• **Task prompt**
The response must contain every line from the records below that has "README".

(Itemized modification records)
+---+

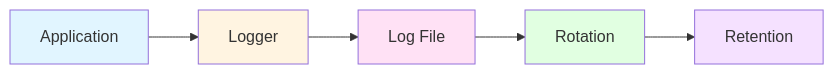
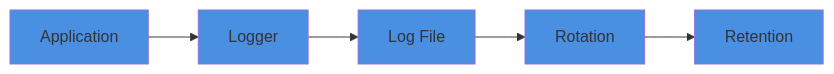
Before and after one commit to syed-sameer-ul-hassan/FishME: the ninth of 9 diagrams in README.md, drawn with Mermaid. The commit also changed other lines of this file, not shown here.

````diff
--- a/README.md
+++ b/README.md
@@ -360,13 +360,13 @@
 ```mermaid
 flowchart LR
     A[Application] --> B[Logger]
     B --> C[Log File]
     C --> D[Rotation]
     D --> E[Retention]
     
-    style A fill:#e1f5ff
-    style B fill:#fff4e1
-    style C fill:#ffe1f5
-    style D fill:#e1ffe1
-    style E fill:#f5e1ff
+    style A fill:#4a90e2
+    style B fill:#4a90e2
+    style C fill:#4a90e2
+    style D fill:#4a90e2
+    style E fill:#4a90e2
 ```
````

+---+

• **Solution**
Before and after one commit to syed-sameer-ul-hassan/FishME: the ninth of 9 diagrams in README.md, drawn with Mermaid. The commit also changed other lines of this file, not shown here.
--- a/README.md
+++ b/README.md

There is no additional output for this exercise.